BEGIN GIVEN DATA

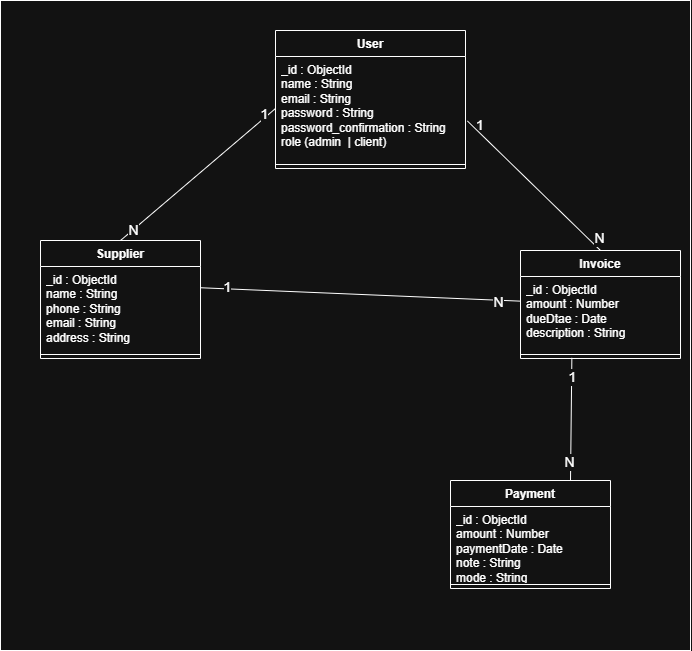
Before: Images/class.png, a diagram exported from draw.io (zinebsektaoui/Smart-Invoice-Payment-Tracking). Source tidied: cells renumbered, new cells last; positions are measured from the earlier drawing's top-left corner, leaving out a move shared by most shapes.
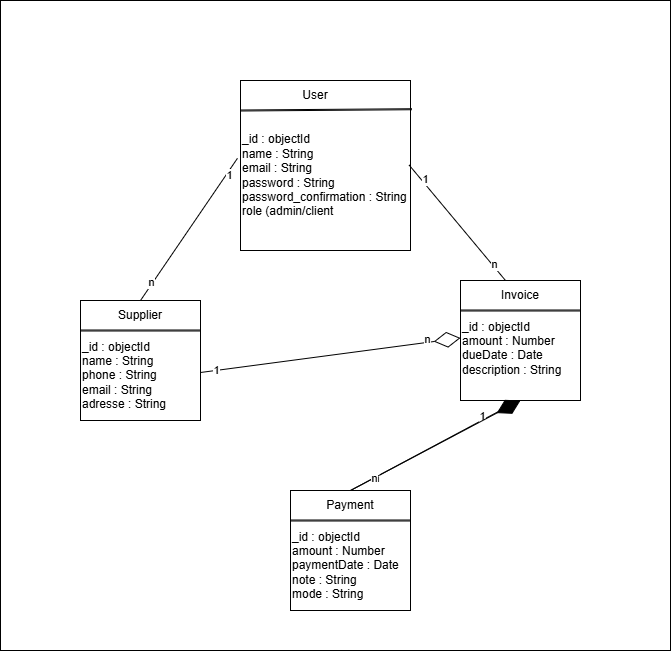
Above is the later version.

Commit message:
les diagrammes

The edit, as a diff of the source:
```diff
@@ -2,86 +2,116 @@
   <root>
     <mxCell id="0" />
     <mxCell id="1" parent="0" />
-    <mxCell id="2" value="&amp;nbsp;&amp;nbsp; " style="rounded=0;whiteSpace=wrap;html=1;" parent="1" vertex="1">
-      <mxGeometry width="690" height="650" as="geometry" />
-    </mxCell>
+    <mxCell id="27" style="rounded=0;whiteSpace=wrap;html=1;" parent="1" vertex="1">
+      <mxGeometry x="-480" y="-460" width="670" height="650" as="geometry" />
+    </mxCell>
+    <mxCell id="28" style="whiteSpace=wrap;html=1;" parent="1" vertex="1">
+      <mxGeometry x="-240" y="-380" width="170" height="170" as="geometry" />
+    </mxCell>
+    <mxCell id="29" style="shape=link;html=1;rounded=0;width=1;entryX=1.008;entryY=0.169;entryDx=0;entryDy=0;entryPerimeter=0;" parent="1" edge="1" target="28">
+      <mxGeometry relative="1" as="geometry">
+        <mxPoint x="-240" y="-350" as="sourcePoint" />
+      </mxGeometry>
+    </mxCell>
-    <mxCell id="3" value="User" style="swimlane;fontStyle=1;align=center;verticalAlign=top;horizontal=1;startSize=26;whiteSpace=wrap;html=1;" parent="1" vertex="1">
-      <mxGeometry x="275" y="30" width="190" height="138" as="geometry" />
+    <mxCell id="3" value="User" style="text;html=1;whiteSpace=wrap;strokeColor=none;fillColor=none;align=center;verticalAlign=middle;rounded=0;" parent="1" vertex="1">
+      <mxGeometry x="-195" y="-380" width="60" height="30" as="geometry" />
     </mxCell>
-    <mxCell id="4" value="_id : ObjectId&lt;div&gt;name : String&lt;/div&gt;&lt;div&gt;email : String&lt;/div&gt;&lt;div&gt;password : String&lt;/div&gt;&lt;div&gt;password_confirmation : String&lt;/div&gt;&lt;div&gt;role (admin&amp;nbsp; | client)&lt;/div&gt;" style="text;strokeColor=none;fillColor=none;align=left;verticalAlign=top;spacingLeft=4;spacingRight=4;overflow=hidden;points=[[0,0.5],[1,0.5]];portConstraint=eastwest;whiteSpace=wrap;html=1;" parent="3" vertex="1">
-      <mxGeometry y="26" width="190" height="104" as="geometry" />
-    </mxCell>
-    <mxCell id="5" style="line;strokeWidth=1;fillColor=none;align=left;verticalAlign=middle;spacingTop=-1;spacingLeft=3;spacingRight=3;labelPosition=right;strokeColor=inherit;" parent="3" vertex="1">
-      <mxGeometry y="130" width="190" height="8" as="geometry" />
-    </mxCell>
+    <mxCell id="30" value="_id : objectId&lt;div&gt;name : String&lt;/div&gt;&lt;div&gt;email : String&lt;/div&gt;&lt;div&gt;password : String&lt;/div&gt;&lt;div&gt;password_confirmation : String&lt;/div&gt;&lt;div&gt;role (admin/client&lt;/div&gt;" style="text;html=1;whiteSpace=wrap;strokeColor=none;fillColor=none;align=left;verticalAlign=middle;rounded=0;" parent="1" vertex="1">
+      <mxGeometry x="-240" y="-340" width="170" height="110" as="geometry" />
+    </mxCell>
+    <mxCell id="31" style="whiteSpace=wrap;html=1;" parent="1" vertex="1">
+      <mxGeometry x="-20" y="-180" width="120" height="120" as="geometry" />
+    </mxCell>
+    <mxCell id="32" style="shape=link;html=1;rounded=0;width=1;entryX=1;entryY=0.25;entryDx=0;entryDy=0;" parent="1" edge="1" target="31">
+      <mxGeometry relative="1" as="geometry">
+        <mxPoint x="-20" y="-150" as="sourcePoint" />
+      </mxGeometry>
+    </mxCell>
-    <mxCell id="6" value="Invoice" style="swimlane;fontStyle=1;align=center;verticalAlign=top;horizontal=1;startSize=26;whiteSpace=wrap;html=1;" parent="1" vertex="1">
-      <mxGeometry x="520" y="250" width="160" height="108" as="geometry" />
+    <mxCell id="6" value="Invoice" style="text;html=1;whiteSpace=wrap;strokeColor=none;fillColor=none;align=center;verticalAlign=middle;rounded=0;" parent="1" vertex="1">
+      <mxGeometry x="10" y="-180" width="60" height="30" as="geometry" />
     </mxCell>
-    <mxCell id="7" value="_id : ObjectId&lt;div&gt;amount : Number&lt;/div&gt;&lt;div&gt;dueDtae : Date&lt;/div&gt;&lt;div&gt;description : String&lt;/div&gt;" style="text;strokeColor=none;fillColor=none;align=left;verticalAlign=top;spacingLeft=4;spacingRight=4;overflow=hidden;whiteSpace=wrap;html=1;" parent="6" vertex="1">
-      <mxGeometry y="26" width="160" height="74" as="geometry" />
-    </mxCell>
-    <mxCell id="8" style="line;strokeWidth=1;fillColor=none;align=left;verticalAlign=middle;spacingTop=-1;spacingLeft=3;spacingRight=3;labelPosition=right;points=[];portConstraint=eastwest;strokeColor=inherit;" parent="6" vertex="1">
-      <mxGeometry y="100" width="160" height="8" as="geometry" />
-    </mxCell>
+    <mxCell id="33" value="_id : objectId&lt;div&gt;amount : Number&lt;/div&gt;&lt;div&gt;dueDate : Date&lt;/div&gt;&lt;div&gt;description : String&lt;/div&gt;&lt;div&gt;&lt;br&gt;&lt;/div&gt;" style="text;html=1;whiteSpace=wrap;strokeColor=none;fillColor=none;align=left;verticalAlign=middle;rounded=0;" parent="1" vertex="1">
+      <mxGeometry x="-20" y="-140" width="120" height="70" as="geometry" />
+    </mxCell>
+    <mxCell id="34" style="whiteSpace=wrap;html=1;" parent="1" vertex="1">
+      <mxGeometry x="-400" y="-160" width="120" height="120" as="geometry" />
+    </mxCell>
+    <mxCell id="35" style="shape=link;html=1;rounded=0;width=1;entryX=1;entryY=0.25;entryDx=0;entryDy=0;" parent="1" edge="1" target="34">
+      <mxGeometry relative="1" as="geometry">
+        <mxPoint x="-400" y="-130" as="sourcePoint" />
+      </mxGeometry>
+    </mxCell>
-    <mxCell id="9" value="Supplier" style="swimlane;fontStyle=1;align=center;verticalAlign=top;horizontal=1;startSize=26;whiteSpace=wrap;html=1;" parent="1" vertex="1">
-      <mxGeometry x="40" y="240" width="160" height="118" as="geometry" />
+    <mxCell id="9" value="Supplier" style="text;html=1;whiteSpace=wrap;strokeColor=none;fillColor=none;align=center;verticalAlign=middle;rounded=0;" parent="1" vertex="1">
+      <mxGeometry x="-370" y="-160" width="60" height="30" as="geometry" />
     </mxCell>
-    <mxCell id="10" value="_id : ObjectId&lt;div&gt;&lt;div&gt;name : String&lt;/div&gt;&lt;div&gt;phone : String&lt;/div&gt;&lt;div&gt;email : String&lt;/div&gt;&lt;div&gt;address : String&lt;/div&gt;&lt;/div&gt;" style="text;strokeColor=none;fillColor=none;align=left;verticalAlign=top;spacingLeft=4;spacingRight=4;overflow=hidden;points=[[0,0.5],[1,0.5]];portConstraint=eastwest;whiteSpace=wrap;html=1;" parent="9" vertex="1">
-      <mxGeometry y="26" width="160" height="84" as="geometry" />
-    </mxCell>
-    <mxCell id="11" style="line;strokeWidth=1;fillColor=none;align=left;verticalAlign=middle;spacingTop=-1;spacingLeft=3;spacingRight=3;labelPosition=right;strokeColor=inherit;" parent="9" vertex="1">
-      <mxGeometry y="110" width="160" height="8" as="geometry" />
-    </mxCell>
+    <mxCell id="36" value="_id : objectId&lt;div&gt;name : String&lt;/div&gt;&lt;div&gt;phone :&amp;nbsp;&lt;span style=&quot;background-color: transparent; color: light-dark(rgb(0, 0, 0), rgb(255, 255, 255));&quot;&gt;String&lt;/span&gt;&lt;/div&gt;&lt;div&gt;email : String&lt;/div&gt;&lt;div&gt;adresse : String&lt;/div&gt;" style="text;html=1;whiteSpace=wrap;strokeColor=none;fillColor=none;align=left;verticalAlign=middle;rounded=0;" parent="1" vertex="1">
+      <mxGeometry x="-400" y="-120" width="120" height="70" as="geometry" />
+    </mxCell>
+    <mxCell id="37" style="whiteSpace=wrap;html=1;" parent="1" vertex="1">
+      <mxGeometry x="-190" y="30" width="120" height="120" as="geometry" />
+    </mxCell>
+    <mxCell id="38" style="shape=link;html=1;rounded=0;width=1;entryX=1;entryY=0.25;entryDx=0;entryDy=0;" parent="1" edge="1" target="37">
+      <mxGeometry relative="1" as="geometry">
+        <mxPoint x="-190" y="60" as="sourcePoint" />
+      </mxGeometry>
+    </mxCell>
-    <mxCell id="12" value="Payment" style="swimlane;fontStyle=1;align=center;verticalAlign=top;horizontal=1;startSize=26;whiteSpace=wrap;html=1;" parent="1" vertex="1">
-      <mxGeometry x="450" y="480" width="160" height="108" as="geometry" />
+    <mxCell id="12" value="Payment" style="text;html=1;whiteSpace=wrap;strokeColor=none;fillColor=none;align=center;verticalAlign=middle;rounded=0;" parent="1" vertex="1">
+      <mxGeometry x="-160" y="30" width="60" height="30" as="geometry" />
     </mxCell>
-    <mxCell id="13" value="_id : ObjectId&lt;div&gt;amount : Number&lt;/div&gt;&lt;div&gt;paymentDate : Date&lt;/div&gt;&lt;div&gt;note : String&lt;/div&gt;&lt;div&gt;mode : String&lt;/div&gt;" style="text;strokeColor=none;fillColor=none;align=left;verticalAlign=top;spacingLeft=4;spacingRight=4;overflow=hidden;whiteSpace=wrap;html=1;" parent="12" vertex="1">
-      <mxGeometry y="26" width="160" height="74" as="geometry" />
-    </mxCell>
-    <mxCell id="14" style="line;strokeWidth=1;fillColor=none;align=left;verticalAlign=middle;spacingTop=-1;spacingLeft=3;spacingRight=3;labelPosition=right;strokeColor=inherit;" parent="12" vertex="1">
-      <mxGeometry y="100" width="160" height="8" as="geometry" />
-    </mxCell>
-    <mxCell id="15" style="endArrow=none;html=1;rounded=0;exitX=1.01;exitY=0.62;exitDx=0;exitDy=0;exitPerimeter=0;entryX=0.5;entryY=0;entryDx=0;entryDy=0;" parent="1" edge="1" source="4" target="6">
-      <mxGeometry relative="1" as="geometry" />
-    </mxCell>
-    <mxCell id="16" value="&lt;font style=&quot;font-size: 14px;&quot;&gt;N&lt;/font&gt;" style="edgeLabel;html=1;align=center;verticalAlign=middle;" parent="15" vertex="1">
-      <mxGeometry x="0.79" y="-1" relative="1" as="geometry">
-        <mxPoint x="13" as="offset" />
-      </mxGeometry>
-    </mxCell>
-    <mxCell id="17" style="endArrow=none;html=1;rounded=0;exitX=0;exitY=0.5;exitDx=0;exitDy=0;entryX=0.5;entryY=0;entryDx=0;entryDy=0;" parent="1" edge="1" source="4" target="9">
-      <mxGeometry relative="1" as="geometry" />
-    </mxCell>
-    <mxCell id="18" value="&lt;font style=&quot;font-size: 14px;&quot;&gt;1&lt;/font&gt;" style="edgeLabel;html=1;align=center;verticalAlign=middle;" parent="17" vertex="1">
-      <mxGeometry x="-0.87" y="-3" relative="1" as="geometry" />
-    </mxCell>
-    <mxCell id="19" value="&lt;font style=&quot;font-size: 14px;&quot;&gt;N&lt;/font&gt;" style="edgeLabel;html=1;align=center;verticalAlign=middle;" parent="17" vertex="1">
-      <mxGeometry x="0.84" relative="1" as="geometry" />
-    </mxCell>
-    <mxCell id="20" style="endArrow=none;html=1;rounded=0;exitX=0.321;exitY=0.917;exitDx=0;exitDy=0;exitPerimeter=0;entryX=0.75;entryY=0;entryDx=0;entryDy=0;" parent="1" edge="1" source="8" target="12">
-      <mxGeometry relative="1" as="geometry" />
-    </mxCell>
-    <mxCell id="21" value="&lt;font style=&quot;font-size: 14px;&quot;&gt;1&lt;/font&gt;" style="edgeLabel;html=1;align=center;verticalAlign=middle;" parent="20" vertex="1">
-      <mxGeometry x="-0.69" relative="1" as="geometry" />
-    </mxCell>
-    <mxCell id="22" value="&lt;font style=&quot;font-size: 14px;&quot;&gt;N&lt;/font&gt;" style="edgeLabel;html=1;align=center;verticalAlign=middle;" parent="20" vertex="1">
-      <mxGeometry x="0.7" y="-3" relative="1" as="geometry">
-        <mxPoint x="1" as="offset" />
-      </mxGeometry>
-    </mxCell>
-    <mxCell id="23" style="endArrow=none;html=1;rounded=0;entryX=1.002;entryY=0.253;entryDx=0;entryDy=0;entryPerimeter=0;" parent="1" edge="1" source="6" target="10">
-      <mxGeometry relative="1" as="geometry" />
-    </mxCell>
-    <mxCell id="24" value="&lt;font style=&quot;font-size: 14px;&quot;&gt;N&lt;/font&gt;" style="edgeLabel;html=1;align=center;verticalAlign=middle;" parent="23" vertex="1">
-      <mxGeometry x="-0.85" y="4" relative="1" as="geometry">
-        <mxPoint x="3" y="-2" as="offset" />
-      </mxGeometry>
-    </mxCell>
-    <mxCell id="25" value="&lt;font style=&quot;font-size: 14px;&quot;&gt;1&lt;/font&gt;" style="edgeLabel;html=1;align=center;verticalAlign=middle;" parent="23" vertex="1">
-      <mxGeometry x="0.84" y="-2" relative="1" as="geometry" />
-    </mxCell>
-    <mxCell id="26" value="&lt;font style=&quot;font-size: 14px;&quot;&gt;1&lt;/font&gt;" style="text;html=1;whiteSpace=wrap;strokeColor=none;fillColor=none;align=center;verticalAlign=middle;rounded=0;" parent="1" vertex="1">
-      <mxGeometry x="450" y="110" width="60" height="30" as="geometry" />
-    </mxCell>
+    <mxCell id="39" value="_id : objectId&lt;div&gt;amount : Number&lt;/div&gt;&lt;div&gt;paymentDate : Date&lt;/div&gt;&lt;div&gt;note : String&lt;/div&gt;&lt;div&gt;mode : String&lt;/div&gt;" style="text;html=1;whiteSpace=wrap;strokeColor=none;fillColor=none;align=left;verticalAlign=middle;rounded=0;" parent="1" vertex="1">
+      <mxGeometry x="-190" y="70" width="120" height="70" as="geometry" />
+    </mxCell>
+    <mxCell id="40" style="endArrow=none;html=1;rounded=0;entryX=-0.018;entryY=0.344;entryDx=0;entryDy=0;entryPerimeter=0;exitX=0.5;exitY=0;exitDx=0;exitDy=0;" parent="1" edge="1" source="9" target="30">
+      <mxGeometry relative="1" as="geometry" />
+    </mxCell>
+    <mxCell id="41" value="1" style="edgeLabel;html=1;align=center;verticalAlign=middle;" parent="40" vertex="1">
+      <mxGeometry x="0.79" y="-2" relative="1" as="geometry" />
+    </mxCell>
+    <mxCell id="42" value="n" style="edgeLabel;html=1;align=center;verticalAlign=middle;" parent="40" vertex="1">
+      <mxGeometry x="-0.75" y="2" relative="1" as="geometry" />
+    </mxCell>
+    <mxCell id="43" style="endArrow=none;html=1;rounded=0;entryX=0.25;entryY=0;entryDx=0;entryDy=0;exitX=0.992;exitY=0.405;exitDx=0;exitDy=0;exitPerimeter=0;" parent="1" edge="1" source="30" target="6">
+      <mxGeometry relative="1" as="geometry" />
+    </mxCell>
+    <mxCell id="44" value="1" style="edgeLabel;html=1;align=center;verticalAlign=middle;" parent="43" vertex="1">
+      <mxGeometry x="-0.74" y="2" relative="1" as="geometry">
+        <mxPoint x="1" as="offset" />
+      </mxGeometry>
+    </mxCell>
+    <mxCell id="45" value="n" style="edgeLabel;html=1;align=center;verticalAlign=middle;" parent="43" vertex="1">
+      <mxGeometry x="0.73" y="2" relative="1" as="geometry" />
+    </mxCell>
+    <mxCell id="46" style="endArrow=none;html=1;rounded=0;exitX=0.5;exitY=0;exitDx=0;exitDy=0;entryX=0.419;entryY=1.037;entryDx=0;entryDy=0;entryPerimeter=0;" parent="1" edge="1" source="12" target="31">
+      <mxGeometry relative="1" as="geometry" />
+    </mxCell>
+    <mxCell id="47" value="1" style="edgeLabel;html=1;align=center;verticalAlign=middle;" parent="46" vertex="1">
+      <mxGeometry x="0.67" y="4" relative="1" as="geometry">
+        <mxPoint x="-1" as="offset" />
+      </mxGeometry>
+    </mxCell>
+    <mxCell id="48" value="n" style="edgeLabel;html=1;align=center;verticalAlign=middle;" parent="46" vertex="1">
+      <mxGeometry x="-0.7" y="-1" relative="1" as="geometry" />
+    </mxCell>
+    <mxCell id="49" style="endArrow=diamondThin;endFill=1;endSize=24;html=1;rounded=0;entryX=0.5;entryY=1;entryDx=0;entryDy=0;" parent="1" edge="1" target="31">
+      <mxGeometry relative="1" as="geometry">
+        <mxPoint x="-130" y="30" as="sourcePoint" />
+      </mxGeometry>
+    </mxCell>
+    <mxCell id="50" value="n" style="edgeLabel;html=1;align=center;verticalAlign=middle;" parent="49" vertex="1">
+      <mxGeometry x="-0.73" relative="1" as="geometry" />
+    </mxCell>
+    <mxCell id="51" style="endArrow=diamondThin;endFill=0;endSize=24;html=1;rounded=0;exitX=1;exitY=0.5;exitDx=0;exitDy=0;entryX=0;entryY=0.25;entryDx=0;entryDy=0;" parent="1" edge="1" target="33">
+      <mxGeometry relative="1" as="geometry">
+        <mxPoint x="-280" y="-88" as="sourcePoint" />
+      </mxGeometry>
+    </mxCell>
+    <mxCell id="52" value="1" style="edgeLabel;html=1;align=center;verticalAlign=middle;" parent="51" vertex="1">
+      <mxGeometry x="-0.89" relative="1" as="geometry">
+        <mxPoint y="-1" as="offset" />
+      </mxGeometry>
+    </mxCell>
+    <mxCell id="53" value="n" style="edgeLabel;html=1;align=center;verticalAlign=middle;" parent="51" vertex="1">
+      <mxGeometry x="0.74" y="4" relative="1" as="geometry" />
+    </mxCell>
   </root>
 </mxGraphModel>
```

END GIVEN DATA

→ EXERCISE DIRECTIONS: From the data above, copy each line that holds "sourcePoint".

→ ANSWER TO THIS PROBLEM:
+        <mxPoint x="-240" y="-350" as="sourcePoint" />
+        <mxPoint x="-20" y="-150" as="sourcePoint" />
+        <mxPoint x="-400" y="-130" as="sourcePoint" />
+        <mxPoint x="-190" y="60" as="sourcePoint" />
+        <mxPoint x="-130" y="30" as="sourcePoint" />
+        <mxPoint x="-280" y="-88" as="sourcePoint" />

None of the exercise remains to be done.